Currently, the European Medicines Agency only authorises four vaccines, those developed by BioNTech and Pfizer, Moderna, AstraZeneca and Johnson & Johnson. However, the EU leaves it up to its member states to recognise the other vaccines, but consensus is far from being reached. First, there is France, which has been the only country so far to make a definitive decision on the issue. The Secretary of State for European Affairs, Clément Beaune, has declared that his country will not recognise the protection of Russian or Chinese vaccines, adding another stone to the edifice of the obstacle to freedom of movement. This decision is important and has consequences for millions of people around the world who have used this protection. So far, Sinopharm is present in 45 countries and Sputnik in 40, from Asia to Latin America and Africa. Is France ready to give up the two million Chinese tourists who visit the country every year? But at the same time, Macron's government is also preventing the entry of many undesirable people from Third World countries.

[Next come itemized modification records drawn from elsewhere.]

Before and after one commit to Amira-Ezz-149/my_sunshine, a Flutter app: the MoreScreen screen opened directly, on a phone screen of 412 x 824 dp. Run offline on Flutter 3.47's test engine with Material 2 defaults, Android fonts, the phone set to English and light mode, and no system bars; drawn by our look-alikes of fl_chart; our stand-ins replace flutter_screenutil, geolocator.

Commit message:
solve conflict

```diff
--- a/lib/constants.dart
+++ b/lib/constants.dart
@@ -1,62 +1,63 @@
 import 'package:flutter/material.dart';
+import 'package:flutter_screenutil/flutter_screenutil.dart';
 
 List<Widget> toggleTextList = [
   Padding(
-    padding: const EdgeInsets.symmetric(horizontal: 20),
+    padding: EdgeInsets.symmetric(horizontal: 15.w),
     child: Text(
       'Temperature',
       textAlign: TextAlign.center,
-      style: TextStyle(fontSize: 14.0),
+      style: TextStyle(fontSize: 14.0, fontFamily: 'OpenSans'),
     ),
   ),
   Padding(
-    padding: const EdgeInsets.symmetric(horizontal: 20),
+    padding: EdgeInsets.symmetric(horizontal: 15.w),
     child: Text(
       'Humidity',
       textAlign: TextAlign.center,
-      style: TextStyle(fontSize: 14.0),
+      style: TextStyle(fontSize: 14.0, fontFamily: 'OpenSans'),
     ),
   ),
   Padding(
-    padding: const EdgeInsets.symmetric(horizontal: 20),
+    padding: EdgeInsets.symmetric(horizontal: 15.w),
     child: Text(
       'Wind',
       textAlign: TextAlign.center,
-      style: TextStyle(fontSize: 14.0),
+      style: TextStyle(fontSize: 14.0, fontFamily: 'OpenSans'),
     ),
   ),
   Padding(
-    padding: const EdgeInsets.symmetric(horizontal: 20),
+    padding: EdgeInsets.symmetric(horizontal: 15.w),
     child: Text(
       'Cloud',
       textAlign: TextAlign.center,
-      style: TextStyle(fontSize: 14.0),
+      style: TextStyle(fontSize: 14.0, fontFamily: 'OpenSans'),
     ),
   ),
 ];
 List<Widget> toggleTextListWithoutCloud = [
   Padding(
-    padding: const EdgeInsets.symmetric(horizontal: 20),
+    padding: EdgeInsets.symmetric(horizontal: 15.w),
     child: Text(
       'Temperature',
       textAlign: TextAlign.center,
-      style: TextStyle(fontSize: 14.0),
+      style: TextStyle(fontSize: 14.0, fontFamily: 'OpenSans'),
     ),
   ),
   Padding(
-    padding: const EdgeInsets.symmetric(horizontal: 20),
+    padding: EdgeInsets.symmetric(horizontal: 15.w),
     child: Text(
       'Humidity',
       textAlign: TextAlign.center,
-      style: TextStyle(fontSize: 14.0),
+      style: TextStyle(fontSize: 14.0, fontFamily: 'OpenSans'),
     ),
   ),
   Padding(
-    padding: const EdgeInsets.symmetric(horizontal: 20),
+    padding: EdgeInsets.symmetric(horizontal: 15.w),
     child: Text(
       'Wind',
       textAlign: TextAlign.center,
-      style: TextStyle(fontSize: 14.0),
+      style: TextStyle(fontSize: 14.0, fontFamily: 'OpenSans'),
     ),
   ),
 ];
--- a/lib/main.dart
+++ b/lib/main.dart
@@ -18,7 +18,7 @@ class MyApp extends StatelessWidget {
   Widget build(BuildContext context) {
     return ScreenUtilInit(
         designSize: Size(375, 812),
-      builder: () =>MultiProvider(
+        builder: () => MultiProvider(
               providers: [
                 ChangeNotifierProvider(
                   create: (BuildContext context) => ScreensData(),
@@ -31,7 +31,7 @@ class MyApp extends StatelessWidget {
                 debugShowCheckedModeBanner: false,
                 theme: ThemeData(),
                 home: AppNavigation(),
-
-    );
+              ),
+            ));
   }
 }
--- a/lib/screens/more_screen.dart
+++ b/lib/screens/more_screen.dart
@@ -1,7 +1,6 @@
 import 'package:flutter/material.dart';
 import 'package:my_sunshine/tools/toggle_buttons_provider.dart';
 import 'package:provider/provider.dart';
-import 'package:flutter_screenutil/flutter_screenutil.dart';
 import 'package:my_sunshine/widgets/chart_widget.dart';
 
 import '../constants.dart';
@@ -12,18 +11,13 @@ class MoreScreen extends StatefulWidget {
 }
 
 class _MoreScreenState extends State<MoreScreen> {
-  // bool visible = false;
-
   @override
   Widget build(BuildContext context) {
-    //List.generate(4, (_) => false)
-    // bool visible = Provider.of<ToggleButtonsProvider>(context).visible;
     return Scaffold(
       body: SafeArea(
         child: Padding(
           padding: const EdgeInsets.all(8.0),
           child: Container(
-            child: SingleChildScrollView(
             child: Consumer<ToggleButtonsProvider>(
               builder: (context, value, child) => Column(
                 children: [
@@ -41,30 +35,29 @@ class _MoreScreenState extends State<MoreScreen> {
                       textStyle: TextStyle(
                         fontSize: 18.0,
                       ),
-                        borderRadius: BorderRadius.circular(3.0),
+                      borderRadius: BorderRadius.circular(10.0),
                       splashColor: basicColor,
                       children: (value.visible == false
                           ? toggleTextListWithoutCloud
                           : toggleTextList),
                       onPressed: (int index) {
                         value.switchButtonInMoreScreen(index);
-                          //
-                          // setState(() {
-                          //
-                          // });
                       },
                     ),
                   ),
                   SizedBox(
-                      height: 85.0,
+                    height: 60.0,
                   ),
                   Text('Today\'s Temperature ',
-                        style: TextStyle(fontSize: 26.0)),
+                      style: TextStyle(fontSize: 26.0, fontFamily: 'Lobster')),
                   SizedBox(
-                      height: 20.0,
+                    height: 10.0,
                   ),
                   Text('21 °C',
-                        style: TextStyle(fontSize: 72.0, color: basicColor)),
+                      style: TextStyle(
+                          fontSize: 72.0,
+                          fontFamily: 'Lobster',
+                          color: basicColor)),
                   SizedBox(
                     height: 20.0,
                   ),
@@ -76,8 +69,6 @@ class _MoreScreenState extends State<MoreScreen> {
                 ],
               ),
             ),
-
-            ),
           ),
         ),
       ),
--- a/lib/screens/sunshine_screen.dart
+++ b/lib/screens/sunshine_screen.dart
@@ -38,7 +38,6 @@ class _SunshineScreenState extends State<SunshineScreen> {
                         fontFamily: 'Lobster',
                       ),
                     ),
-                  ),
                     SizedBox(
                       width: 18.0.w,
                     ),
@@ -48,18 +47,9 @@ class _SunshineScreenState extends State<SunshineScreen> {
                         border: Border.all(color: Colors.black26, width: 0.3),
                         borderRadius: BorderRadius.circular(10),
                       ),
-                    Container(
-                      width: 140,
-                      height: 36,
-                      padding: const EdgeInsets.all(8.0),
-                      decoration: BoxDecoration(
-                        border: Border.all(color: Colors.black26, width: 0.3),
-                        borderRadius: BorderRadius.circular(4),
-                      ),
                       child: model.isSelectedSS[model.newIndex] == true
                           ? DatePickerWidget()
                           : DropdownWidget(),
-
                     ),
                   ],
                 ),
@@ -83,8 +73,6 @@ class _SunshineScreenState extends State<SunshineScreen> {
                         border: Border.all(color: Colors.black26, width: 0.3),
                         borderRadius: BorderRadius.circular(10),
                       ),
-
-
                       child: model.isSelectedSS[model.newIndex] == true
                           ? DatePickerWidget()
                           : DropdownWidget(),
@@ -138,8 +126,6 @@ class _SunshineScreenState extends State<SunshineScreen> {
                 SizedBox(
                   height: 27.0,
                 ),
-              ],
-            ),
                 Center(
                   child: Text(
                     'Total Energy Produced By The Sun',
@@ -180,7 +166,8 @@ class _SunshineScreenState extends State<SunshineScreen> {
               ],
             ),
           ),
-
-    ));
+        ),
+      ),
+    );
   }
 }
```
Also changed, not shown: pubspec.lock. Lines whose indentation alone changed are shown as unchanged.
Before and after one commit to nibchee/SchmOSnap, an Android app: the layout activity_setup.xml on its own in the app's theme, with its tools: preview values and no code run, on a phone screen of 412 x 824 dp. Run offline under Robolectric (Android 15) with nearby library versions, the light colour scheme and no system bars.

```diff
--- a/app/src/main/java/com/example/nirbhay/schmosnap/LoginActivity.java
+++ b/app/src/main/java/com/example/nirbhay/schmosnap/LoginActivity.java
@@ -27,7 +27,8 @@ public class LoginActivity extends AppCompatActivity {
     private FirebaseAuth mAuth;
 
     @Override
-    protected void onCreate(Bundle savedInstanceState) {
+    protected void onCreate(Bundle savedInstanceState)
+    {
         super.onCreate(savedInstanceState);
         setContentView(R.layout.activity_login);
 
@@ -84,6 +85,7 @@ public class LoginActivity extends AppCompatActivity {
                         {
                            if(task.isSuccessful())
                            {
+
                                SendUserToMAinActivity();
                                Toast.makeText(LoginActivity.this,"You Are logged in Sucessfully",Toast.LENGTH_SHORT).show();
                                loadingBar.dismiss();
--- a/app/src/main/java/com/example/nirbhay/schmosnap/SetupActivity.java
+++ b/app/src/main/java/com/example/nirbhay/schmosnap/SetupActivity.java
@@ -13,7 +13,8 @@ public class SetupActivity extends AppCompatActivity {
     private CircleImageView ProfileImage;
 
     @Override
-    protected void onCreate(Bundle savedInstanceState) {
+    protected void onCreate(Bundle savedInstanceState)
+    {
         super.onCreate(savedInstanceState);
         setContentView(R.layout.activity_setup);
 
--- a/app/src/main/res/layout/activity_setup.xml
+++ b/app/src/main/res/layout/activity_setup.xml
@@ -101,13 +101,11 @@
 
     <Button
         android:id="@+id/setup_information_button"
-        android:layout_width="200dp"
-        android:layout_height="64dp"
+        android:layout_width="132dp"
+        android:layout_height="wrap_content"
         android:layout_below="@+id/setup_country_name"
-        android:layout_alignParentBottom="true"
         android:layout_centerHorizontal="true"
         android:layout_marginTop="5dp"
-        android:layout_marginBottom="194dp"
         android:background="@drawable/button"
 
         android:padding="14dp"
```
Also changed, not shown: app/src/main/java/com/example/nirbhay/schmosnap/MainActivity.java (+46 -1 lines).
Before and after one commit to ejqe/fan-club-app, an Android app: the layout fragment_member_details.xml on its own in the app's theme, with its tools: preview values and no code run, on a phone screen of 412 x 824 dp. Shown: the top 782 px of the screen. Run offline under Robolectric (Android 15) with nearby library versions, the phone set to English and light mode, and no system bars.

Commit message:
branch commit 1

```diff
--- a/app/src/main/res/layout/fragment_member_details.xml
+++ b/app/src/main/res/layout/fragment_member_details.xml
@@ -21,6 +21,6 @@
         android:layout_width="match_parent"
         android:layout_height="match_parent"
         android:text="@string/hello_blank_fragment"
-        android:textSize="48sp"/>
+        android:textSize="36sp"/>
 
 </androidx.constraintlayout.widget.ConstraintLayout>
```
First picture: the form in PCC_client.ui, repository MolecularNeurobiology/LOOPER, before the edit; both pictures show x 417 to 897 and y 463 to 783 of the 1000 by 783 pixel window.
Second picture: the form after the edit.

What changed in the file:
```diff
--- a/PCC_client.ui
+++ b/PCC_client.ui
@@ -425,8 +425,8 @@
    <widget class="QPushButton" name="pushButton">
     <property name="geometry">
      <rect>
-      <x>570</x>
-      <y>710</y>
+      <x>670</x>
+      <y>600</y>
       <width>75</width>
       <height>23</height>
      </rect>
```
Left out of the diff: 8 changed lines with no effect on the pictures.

In contrast to this stance, Spain has decided to open its borders to vaccinated people regardless of their origin... Everything is far from harmonised within Europe, whose economic situations and needs are different.
Countries such as Hungary and more recently Slovakia are vaccinating their citizens with Russian and even Chinese vaccines. Hungary is undeterred and denounces the exclusion: "It is the responsibility of the Hungarian government to resolve this situation. This is a trap set for Hungarians, the authorities must resolve it," said Budapest.
Scepticism about China's growing superpower is increasingly entrenched despite reassuring scientific publications and large-scale tests. According to AFP, Turkey reported that Sinovac's vaccine was 91.25% effective, while Chile reported a coverage rate of 78% and Indonesia and Brazil 65.3% and 50.38%, respectively.
The variable-geometry policy of suspicion towards vaccines implemented by states is also contributing to increasing public distrust of laboratories, and more and more people feel caught up in a war with geopolitical overtones.
One of the new facts of our time is that we have come to oppose democracy to science. Whose fault is that? A little bit everyone probably. But in addition to conspiracy theories and disinformation networks, Big Pharma has played an important role in this general distrust. The vaccine war has been declared and, as in any war, there is always a winner and a loser and in these cases it is the people who pay the price.